═══ Stored data ═══

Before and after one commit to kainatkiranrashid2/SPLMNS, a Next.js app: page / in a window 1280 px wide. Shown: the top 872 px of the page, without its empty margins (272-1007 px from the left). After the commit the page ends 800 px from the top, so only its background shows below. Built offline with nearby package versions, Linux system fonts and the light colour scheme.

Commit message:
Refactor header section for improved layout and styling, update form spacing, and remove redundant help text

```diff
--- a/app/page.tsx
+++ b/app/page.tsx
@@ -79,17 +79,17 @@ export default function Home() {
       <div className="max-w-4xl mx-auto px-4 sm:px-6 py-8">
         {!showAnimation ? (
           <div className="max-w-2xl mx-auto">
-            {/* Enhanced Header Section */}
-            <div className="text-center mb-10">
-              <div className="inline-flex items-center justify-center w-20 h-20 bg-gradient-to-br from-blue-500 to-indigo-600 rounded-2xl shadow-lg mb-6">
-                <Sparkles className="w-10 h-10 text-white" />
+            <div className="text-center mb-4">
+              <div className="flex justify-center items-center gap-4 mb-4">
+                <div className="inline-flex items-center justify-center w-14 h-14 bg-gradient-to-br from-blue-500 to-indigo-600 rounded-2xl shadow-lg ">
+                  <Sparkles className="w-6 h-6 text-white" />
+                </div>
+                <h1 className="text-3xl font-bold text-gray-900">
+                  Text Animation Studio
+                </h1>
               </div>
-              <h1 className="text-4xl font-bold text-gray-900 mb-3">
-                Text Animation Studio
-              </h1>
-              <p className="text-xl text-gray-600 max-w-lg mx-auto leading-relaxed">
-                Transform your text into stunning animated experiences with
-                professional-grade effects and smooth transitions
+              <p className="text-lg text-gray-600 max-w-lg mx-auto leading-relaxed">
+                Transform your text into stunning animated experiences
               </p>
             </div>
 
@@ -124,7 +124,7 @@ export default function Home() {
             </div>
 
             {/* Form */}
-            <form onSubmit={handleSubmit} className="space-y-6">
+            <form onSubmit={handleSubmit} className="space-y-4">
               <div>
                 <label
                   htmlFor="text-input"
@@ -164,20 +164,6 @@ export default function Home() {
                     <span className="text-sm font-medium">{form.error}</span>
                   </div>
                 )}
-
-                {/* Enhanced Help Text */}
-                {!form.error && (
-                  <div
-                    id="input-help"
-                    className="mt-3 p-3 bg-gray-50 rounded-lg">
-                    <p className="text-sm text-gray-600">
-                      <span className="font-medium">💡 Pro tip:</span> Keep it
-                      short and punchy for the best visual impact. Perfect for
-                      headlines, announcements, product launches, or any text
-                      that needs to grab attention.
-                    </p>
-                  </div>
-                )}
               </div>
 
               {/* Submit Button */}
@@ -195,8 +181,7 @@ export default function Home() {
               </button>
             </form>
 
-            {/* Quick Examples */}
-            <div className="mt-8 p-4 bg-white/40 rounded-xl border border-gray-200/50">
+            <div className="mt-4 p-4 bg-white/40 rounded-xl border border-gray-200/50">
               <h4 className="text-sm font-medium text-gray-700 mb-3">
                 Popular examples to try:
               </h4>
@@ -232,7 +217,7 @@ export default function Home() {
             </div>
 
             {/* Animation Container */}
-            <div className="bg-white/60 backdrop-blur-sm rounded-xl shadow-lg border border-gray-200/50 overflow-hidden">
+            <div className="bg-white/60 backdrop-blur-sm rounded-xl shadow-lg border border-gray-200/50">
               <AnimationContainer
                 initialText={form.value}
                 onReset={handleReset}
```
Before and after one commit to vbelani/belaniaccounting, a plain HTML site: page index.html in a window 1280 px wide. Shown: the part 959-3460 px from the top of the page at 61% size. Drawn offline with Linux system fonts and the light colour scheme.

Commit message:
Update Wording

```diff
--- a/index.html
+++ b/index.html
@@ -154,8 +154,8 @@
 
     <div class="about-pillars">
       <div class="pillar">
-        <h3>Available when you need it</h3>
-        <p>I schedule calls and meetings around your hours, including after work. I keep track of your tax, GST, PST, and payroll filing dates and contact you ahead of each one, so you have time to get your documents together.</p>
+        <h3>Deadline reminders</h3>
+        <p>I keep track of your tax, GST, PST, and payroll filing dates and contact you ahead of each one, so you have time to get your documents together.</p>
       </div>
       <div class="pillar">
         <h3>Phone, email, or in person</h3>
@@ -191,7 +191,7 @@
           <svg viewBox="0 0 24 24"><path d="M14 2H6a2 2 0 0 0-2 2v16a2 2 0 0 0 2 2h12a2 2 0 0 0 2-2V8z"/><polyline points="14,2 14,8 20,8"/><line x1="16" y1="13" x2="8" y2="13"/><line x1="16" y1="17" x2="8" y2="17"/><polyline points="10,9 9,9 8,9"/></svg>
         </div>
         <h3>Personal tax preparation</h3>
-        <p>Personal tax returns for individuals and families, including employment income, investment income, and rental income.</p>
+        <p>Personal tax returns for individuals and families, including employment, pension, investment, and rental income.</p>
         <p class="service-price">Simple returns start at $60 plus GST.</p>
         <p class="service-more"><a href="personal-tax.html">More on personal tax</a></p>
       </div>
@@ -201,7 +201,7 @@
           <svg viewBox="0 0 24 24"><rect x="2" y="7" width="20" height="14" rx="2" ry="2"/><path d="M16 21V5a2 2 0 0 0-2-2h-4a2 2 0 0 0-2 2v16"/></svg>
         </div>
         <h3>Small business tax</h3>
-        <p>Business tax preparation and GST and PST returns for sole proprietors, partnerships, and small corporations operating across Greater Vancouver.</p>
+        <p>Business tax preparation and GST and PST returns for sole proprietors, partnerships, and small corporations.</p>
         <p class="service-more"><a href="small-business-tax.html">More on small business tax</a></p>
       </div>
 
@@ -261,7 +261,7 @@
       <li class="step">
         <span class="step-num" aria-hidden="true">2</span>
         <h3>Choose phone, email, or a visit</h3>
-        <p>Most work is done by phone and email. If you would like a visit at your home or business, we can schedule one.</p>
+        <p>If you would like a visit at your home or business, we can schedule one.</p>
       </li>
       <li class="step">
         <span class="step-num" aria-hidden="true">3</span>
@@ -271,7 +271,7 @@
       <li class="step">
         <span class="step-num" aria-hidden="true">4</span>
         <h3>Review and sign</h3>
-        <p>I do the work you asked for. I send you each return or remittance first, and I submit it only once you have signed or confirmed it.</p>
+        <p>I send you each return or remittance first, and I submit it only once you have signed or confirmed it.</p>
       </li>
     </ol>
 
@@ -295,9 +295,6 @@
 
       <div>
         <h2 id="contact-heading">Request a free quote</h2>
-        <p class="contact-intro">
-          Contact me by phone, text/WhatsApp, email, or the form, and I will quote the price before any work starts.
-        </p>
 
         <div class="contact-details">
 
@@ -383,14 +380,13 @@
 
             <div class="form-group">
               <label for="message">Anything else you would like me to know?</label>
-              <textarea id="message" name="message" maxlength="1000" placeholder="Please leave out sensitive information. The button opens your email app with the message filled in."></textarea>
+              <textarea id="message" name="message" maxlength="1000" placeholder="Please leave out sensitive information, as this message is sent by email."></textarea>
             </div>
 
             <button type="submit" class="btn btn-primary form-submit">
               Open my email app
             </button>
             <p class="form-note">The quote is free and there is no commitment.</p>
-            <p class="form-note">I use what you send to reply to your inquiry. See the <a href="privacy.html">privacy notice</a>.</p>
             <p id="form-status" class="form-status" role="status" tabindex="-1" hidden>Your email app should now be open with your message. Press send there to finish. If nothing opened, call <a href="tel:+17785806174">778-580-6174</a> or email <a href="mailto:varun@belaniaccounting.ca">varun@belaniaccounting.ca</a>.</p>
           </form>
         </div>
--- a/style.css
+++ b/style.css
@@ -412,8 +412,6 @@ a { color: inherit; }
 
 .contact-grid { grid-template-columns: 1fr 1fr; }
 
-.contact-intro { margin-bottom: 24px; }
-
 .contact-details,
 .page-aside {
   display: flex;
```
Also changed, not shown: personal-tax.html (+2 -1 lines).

═══

◆ Prompt ◆
Select all lines in the listing above where the word "shadow" appears, and show them.

◆ Problem solution ◆
-              <div className="inline-flex items-center justify-center w-20 h-20 bg-gradient-to-br from-blue-500 to-indigo-600 rounded-2xl shadow-lg mb-6">
+                <div className="inline-flex items-center justify-center w-14 h-14 bg-gradient-to-br from-blue-500 to-indigo-600 rounded-2xl shadow-lg ">
-            <div className="bg-white/60 backdrop-blur-sm rounded-xl shadow-lg border border-gray-200/50 overflow-hidden">
+            <div className="bg-white/60 backdrop-blur-sm rounded-xl shadow-lg border border-gray-200/50">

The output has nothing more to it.